I hate the semi-professional cheek kiss. Hate it. It’s terrible, and it makes me nervous. You know the one. This is the thing where, at a certain sort of business or cultural event, rather than shaking somebody’s hand you are meant to swiftly sweep your lips by their cheek while they do the same to you.
It’s not a proper kiss, but you also can’t just blatantly kiss the air two inches from the person’s cheek. The goal is to lightly, almost imperceptibly graze the cheek of the person you are meeting. Which might be fine for you if you are not some oaf with bad coordination and minimal depth perception.
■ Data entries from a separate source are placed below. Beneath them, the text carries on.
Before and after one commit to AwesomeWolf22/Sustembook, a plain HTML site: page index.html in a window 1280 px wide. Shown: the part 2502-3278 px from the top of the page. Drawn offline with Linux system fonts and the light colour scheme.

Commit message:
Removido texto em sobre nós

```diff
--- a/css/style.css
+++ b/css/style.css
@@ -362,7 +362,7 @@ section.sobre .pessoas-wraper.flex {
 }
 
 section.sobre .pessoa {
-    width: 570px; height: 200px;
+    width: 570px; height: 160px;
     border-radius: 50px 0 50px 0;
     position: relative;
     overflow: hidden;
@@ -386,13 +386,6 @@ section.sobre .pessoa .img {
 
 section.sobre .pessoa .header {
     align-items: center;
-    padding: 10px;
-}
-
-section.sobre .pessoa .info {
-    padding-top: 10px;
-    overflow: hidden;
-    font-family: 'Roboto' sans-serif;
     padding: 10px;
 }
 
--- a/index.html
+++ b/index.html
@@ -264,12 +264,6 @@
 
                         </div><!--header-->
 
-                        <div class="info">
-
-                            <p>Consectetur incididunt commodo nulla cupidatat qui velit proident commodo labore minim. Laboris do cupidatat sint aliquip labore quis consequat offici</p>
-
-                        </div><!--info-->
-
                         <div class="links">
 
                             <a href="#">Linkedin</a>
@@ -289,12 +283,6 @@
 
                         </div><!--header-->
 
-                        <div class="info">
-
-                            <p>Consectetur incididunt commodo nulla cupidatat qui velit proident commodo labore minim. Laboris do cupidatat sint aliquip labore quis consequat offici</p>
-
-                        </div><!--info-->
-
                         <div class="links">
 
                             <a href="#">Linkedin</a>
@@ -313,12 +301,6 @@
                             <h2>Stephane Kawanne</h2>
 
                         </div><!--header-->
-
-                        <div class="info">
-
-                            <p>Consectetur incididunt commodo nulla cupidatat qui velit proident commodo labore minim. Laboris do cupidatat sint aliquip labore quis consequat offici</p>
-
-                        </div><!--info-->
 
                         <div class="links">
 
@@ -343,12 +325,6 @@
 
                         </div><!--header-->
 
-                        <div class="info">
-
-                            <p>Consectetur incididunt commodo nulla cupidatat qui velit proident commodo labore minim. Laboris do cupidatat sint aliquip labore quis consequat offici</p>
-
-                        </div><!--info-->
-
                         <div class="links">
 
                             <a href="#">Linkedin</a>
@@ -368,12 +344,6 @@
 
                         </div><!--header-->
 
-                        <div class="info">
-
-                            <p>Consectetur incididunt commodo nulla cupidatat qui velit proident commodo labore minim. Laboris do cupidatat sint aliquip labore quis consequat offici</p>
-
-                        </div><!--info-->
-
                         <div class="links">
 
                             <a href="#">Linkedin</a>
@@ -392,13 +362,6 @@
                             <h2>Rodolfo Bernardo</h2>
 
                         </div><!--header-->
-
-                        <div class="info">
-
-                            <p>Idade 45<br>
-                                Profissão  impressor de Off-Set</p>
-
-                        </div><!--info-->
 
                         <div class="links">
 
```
I just can’t pull it off. I either miss the other person by a full foot or I just about knock heads with them. So I try to avoid the situation altogether by being ready, in all situations where the semi-professional cheek kiss might come up, to instead exchange a hearty handshake. It’s not ideal; look too eager to shake everybody’s hand and you risk coming across like a particularly unhinged mayoral candidate. But if it keeps me from inadvertently head-butting gallery owners or public relations professionals, it’s a small price to pay.
I bring it up because Art Basel and Miami Art Week are upon us, and this is prime semi-professional cheek kiss season. It’s also the time when the great and good of the art world descend on Miami and, increasingly, Fort Lauderdale as well. In this month’s issue, Christiana Lilly looks at the ways local arts leaders are tempting the Baselrati northwards – and how that fits into larger plans to let more of the world know about our long-established arts scene.
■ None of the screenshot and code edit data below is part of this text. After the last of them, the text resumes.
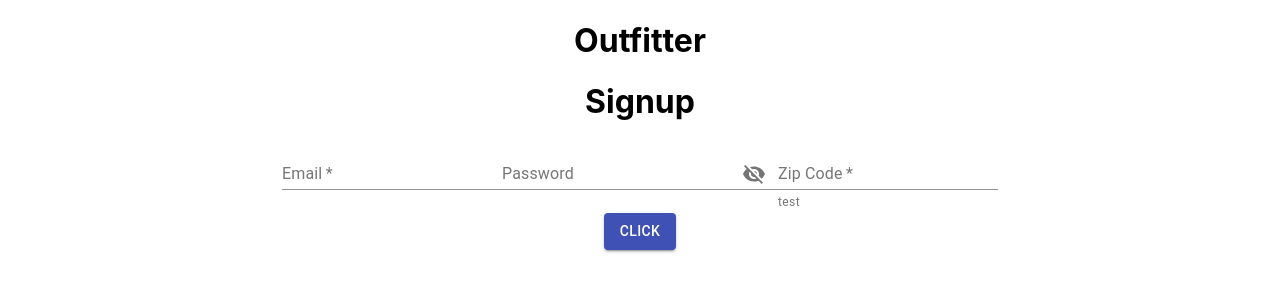
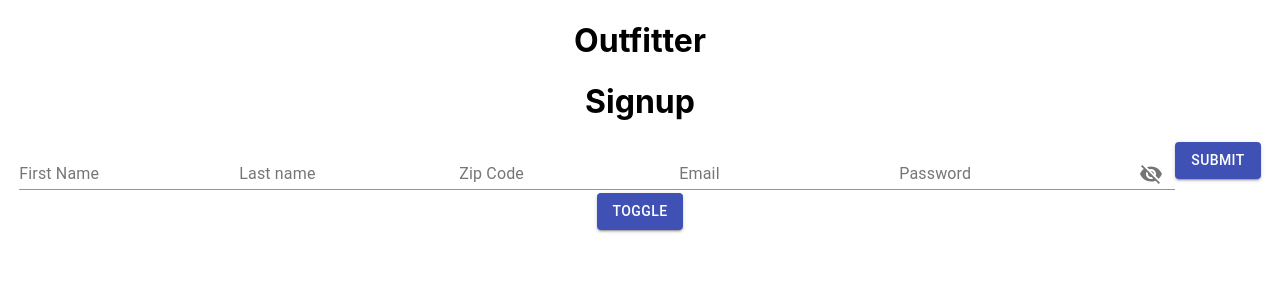
Before and after one commit to johnulbright/outfitter-cra-client, a React (Create React App) app: page / in a window 1280 px wide. Shown: the top 300 px of the page. Built offline with nearby package versions, Linux system fonts and the light colour scheme.

Commit message:
gets signup working with validation

```diff
--- a/src/App.tsx
+++ b/src/App.tsx
@@ -1,5 +1,6 @@
 import React from 'react'
 import Auth from './components/authentication/Auth'
+import Home from './components/home/Home'
 import './App.css'
 
 interface AppProps{}
@@ -31,7 +32,7 @@ render(){
   return (
     <div className="App">
       <h1>Outfitter</h1>
-      <Auth sessionToken={this.state.sessionToken} updateToken={this.updateToken} clearToken={this.clearToken}/>
+      {this.state.sessionToken===localStorage.getItem('token')?<Home clearToken={this.clearToken}/>:<Auth updateToken={this.updateToken} />}
     </div>
   )
 }
--- a/src/components/authentication/Auth.tsx
+++ b/src/components/authentication/Auth.tsx
@@ -4,8 +4,6 @@ import Login from "./Login";
 import Signup from "./Signup";
 
 interface AuthProps {
-  sessionToken: string;
-  clearToken: () => void;
   updateToken: (newToken: string) => void;
 }
 
@@ -37,7 +35,7 @@ export default class Auth extends React.Component<AuthProps, AuthState> {
         <Button variant="contained" color = "primary"
           onClick={() => this.setState({ hasAccount: !this.state.hasAccount })}
         >
-          Click
+          toggle
         </Button>
       </div>
     );
--- a/src/components/authentication/Signup.tsx
+++ b/src/components/authentication/Signup.tsx
@@ -1,5 +1,4 @@
 import React from "react";
-// import { createStyles, makeStyles, Theme } from "@material-ui/core/styles";
 import Visibility from '@material-ui/icons/Visibility';
 import VisibilityOff from '@material-ui/icons/VisibilityOff';
 import IconButton from '@material-ui/core/IconButton';
@@ -8,56 +7,165 @@ import InputLabel from '@material-ui/core/InputLabel';
 import InputAdornment from '@material-ui/core/InputAdornment';
 import FormControl from '@material-ui/core/FormControl';
 import TextField from '@material-ui/core/TextField';
-interface SignupProps{
-    updateToken:(newToken:string)=>void
+import FormHelperText from '@material-ui/core/FormHelperText';
+import Button from "@material-ui/core/Button"
+
+
+import APIURL from '../../helpers/environment.js'
+
+interface SignupProps {
+  updateToken: (newToken: string) => void
 }
-interface SignupState{
+interface SignupState {
   password: string;
   zipCode: string;
   email: string;
   showPassword: boolean;
+  badFirstName:boolean;
+  badLastName:boolean;
+  badZip: boolean;
+  badEmail: boolean;
+  badPassword: boolean;
+  lat:number|null;
+  lon:number|null;
+  firstName:string;
+  lastName:string;
+  timeZone:number|null;
+  parentId:number|null;
+  clicked:boolean
+
 }
 
-export default class Signup extends React.Component<SignupProps,SignupState>{
-    constructor(props:SignupProps){
+export default class Signup extends React.Component<SignupProps, SignupState>{
+  constructor(props: SignupProps) {
     super(props)
-        this.state={
-            password:'',
-            zipCode:'',
-            email:'',
-            showPassword:false
+    this.state = {
+      password: '',
+      zipCode: '',
+      email: '',
+      showPassword: false,
+      badFirstName:true,
+      badLastName:true,
+      badZip: true,
+      badEmail: true,
+      badPassword: true,
+      lat:null,
+      lon:null,
+      firstName:'',
+      lastName:'',
+      timeZone:null,
+      parentId:null,
+      clicked:false
     }
 
   }
   handleClickShowPassword = () => {
-        this.setState({showPassword: !this.state.showPassword });
+    this.setState({ showPassword: !this.state.showPassword });
   };
 
   handleMouseDownPassword = (event: React.MouseEvent<HTMLButtonElement>) => {
     event.preventDefault();
   };
 
-      handleSubmit=(e:React.FormEvent<HTMLFormElement>)=>{
-          e.preventDefault();
+
+  getLatLong=()=>{
+    fetch(`https://public.opendatasoft.com/api/records/1.0/search/?dataset=us-zip-code-latitude-and-longitude&q=&refine.zip=${this.state.zipCode}`)
+    .then(res=>res.json())
+    .then((json)=>{
+      console.log(json.records[0].fields)
+      this.setState({
+        lat:json.records[0].fields.latitude,
+        lon:json.records[0].fields.longitude,
+        timeZone:json.records[0].fields.timezone
+      })
+    })
+    .then(()=>this.createParent())
   }
 
+  createParent=async()=>{
+    const result = await fetch(`${APIURL}/parent/signup`,{
+      method:'POST',
+      body:JSON.stringify({parent:{
+        email:this.state.email,
+        password:this.state.password,
+        firstName:this.state.firstName,
+        lastName:this.state.lastName,
+        zipCode:this.state.zipCode,
+        lat:this.state.lat,
+        lon:this.state.lon,
+        timeZone:this.state.timeZone
+      }}),
+      headers: new Headers({
+        'Content-Type':"application/json"
+      })
+    });
+    const res = await result.json();
+    console.log(res);
+    this.props.updateToken(res.sessionToken)
+}
 
-    render(){
-        return(
+handleSubmit = (e: React.FormEvent<HTMLFormElement>) => {
+  e.preventDefault();
+  this.setState({clicked:true})
+  let ready=!this.state.badFirstName&&!this.state.badLastName&&!this.state.badZip&&!this.state.badEmail&&!this.state.badPassword
+  if (ready){
+    console.log(this.state.badFirstName);
+    console.log(this.state.badLastName);
+    console.log(this.state.badZip);
+    console.log(this.state.badEmail);
+    console.log(this.state.badPassword);
+    console.log('ready')
+    this.getLatLong();
+  }
+}
+  validateEmail(email:string):boolean {
+  const re = /^(([^<>()[\]\\.,;:\s@\"]+(\.[^<>()[\]\\.,;:\s@\"]+)*)|(\".+\"))@((\[[0-9]{1,3}\.[0-9]{1,3}\.[0-9]{1,3}\.[0-9]{1,3}\])|(([a-zA-Z\-0-9]+\.)+[a-zA-Z]{2,}))$/;
+  return re.test(email);
+}
+
+  render() {
+    return (
 
       <div>
         <h1>Signup</h1>
         <form autoComplete="off" onSubmit={this.handleSubmit}>
+        <TextField
+            error={this.state.badFirstName&&this.state.clicked}
+            helperText={this.state.badFirstName&&this.state.clicked?"Required":''}
+            label="First Name"
+            defaultValue=""
+            onChange={(e) => this.setState({ firstName: e.target.value,badFirstName:e.target.value.length===0 })}
+          />
+          <TextField
+            error={this.state.badLastName&&this.state.clicked}
+            helperText={this.state.badLastName&&this.state.clicked?"Required":''}
+            label="Last name"
+            defaultValue=""
+            onChange={(e) => this.setState({ lastName: e.target.value,badLastName:e.target.value.length===0})}
+          />
+        <TextField
+            error={this.state.badZip&&this.state.clicked}
+            helperText={this.state.badZip&&this.state.clicked?"Required (5 digits only)":''}
+            label="Zip Code"
+            defaultValue=""
+            onChange={(e) => this.setState({ zipCode: e.target.value, badZip:e.target.value.length!==5||isNaN(Number(this.state.zipCode))})}
+          />
+          <TextField
+             error={this.state.badEmail&&this.state.clicked}
+             helperText={this.state.badEmail&&this.state.clicked?"Must be a valid email":''}
+            id="standard-basic"
+            label="Email"
+            onChange={(e) => this.setState({ email: e.target.value,badEmail:!this.validateEmail(e.target.value) })}
+          />
+          <FormControl className='textField'>
+            <InputLabel error={this.state.badPassword&&this.state.clicked} htmlFor="standard-adornment-password">Password</InputLabel>
+            <Input
+               error={this.state.badPassword&&this.state.clicked}
 
-        <TextField required id="standard-basic" label="Email" />
-        <FormControl className='textField'>
-        <InputLabel htmlFor="standard-adornment-password">Password</InputLabel>
-        <Input
-          required
               id="standard-adornment-password"
               type={this.state.showPassword ? 'text' : 'password'}
               value={this.state.password}
-          onChange={(e)=>this.setState({password:e.target.value})}
+              onChange={(e) => this.setState({ password: e.target.value,badPassword:e.target.value.length<5 })}
               endAdornment={
                 <InputAdornment position="end">
                   <IconButton
@@ -70,38 +178,10 @@ export default class Signup extends React.Component<SignupProps,SignupState>{
                 </InputAdornment>
               }
             />
+            <FormHelperText error={this.state.badPassword&&this.state.clicked}>{this.state.badPassword&&this.state.clicked?"Minimum 5 characters":''}</FormHelperText>
           </FormControl>
-        <TextField required helperText="test" label="Zip Code" defaultValue="" />
-      {/* <TextField
-        error
-        id="standard-error-helper-text"
-        label="Error"
-        defaultValue="Hello World"
-        helperText="Incorrect entry."
-      />
-      <TextField
-        error
-        id="filled-error"
-        label="Error"
-        defaultValue="Hello World"
-        variant="filled"
-      />
-      <TextField
-        error
-        id="filled-error-helper-text"
-        label="Error"
-        defaultValue="Hello World"
-        helperText="Incorrect entry."
-        variant="filled"
-      />
-      <TextField
-        error
-        id="outlined-error"
-        label="Error"
-        defaultValue="Hello World"
-        variant="outlined"
-      /> */}
 
+          <Button type="submit" variant="contained" color='primary'>Submit</Button>
         </form>
       </div>
     )
--- /dev/null
+++ b/src/components/home/Home.tsx
@@ -0,0 +1,26 @@
+import React from 'react';
+import Button from '@material-ui/core/Button'
+
+interface HomeProps{
+    clearToken:()=> void;
+}
+interface HomeState{
+
+}
+
+export default class Home extends React.Component <HomeProps,HomeState>{
+    constructor(props:HomeProps){
+        super(props)
+        this.state={
+
+        }
+    }
+    render(){
+        return(
+            <div>
+                <h2>Home</h2>
+                <Button onClick={this.props.clearToken}>Logout</Button>
+            </div>
+        )
+    }
+}
--- /dev/null
+++ b/src/helpers/environment.js
@@ -0,0 +1,12 @@
+let APIURL = ''
+
+switch (window.location.hostname) {
+    case 'localhost':
+    case '127.0.0.1':
+        APIURL = 'http://localhost:3001'
+        break
+    case 'eventual heroku app':
+        APIURL = ''
+}
+
+export default APIURL
```
Also changed, not shown: 1 other file (tests, documents, lock files or other folders). Lines whose indentation alone changed are shown as unchanged.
Local artist, curator and cultural consultant Tara Chadwick also writes about the importance of what’s happening. One line in particular stands out for me. “Public art,” she writes, “ is our multigenerational playground, a place where we explore the things that matter to us, like the parts of our heritage and history where we find threads of stories that can be woven together to create a common understanding.”
We want more people outside our community to know our art – and, let’s be blunt, pay the kind of money that allows our artists to keep making it. But it’s us who benefit the most. Local artists tell our stories; when we interact with them, we know ourselves better.
So I’m looking forward to the big South Florida art season. Not because bringing in high-dollar art enthusiasts is the goal in and of itself, but because we want to see our art community continue to thrive and grow. So Baselrati, I welcome you. With this, a firm handshake.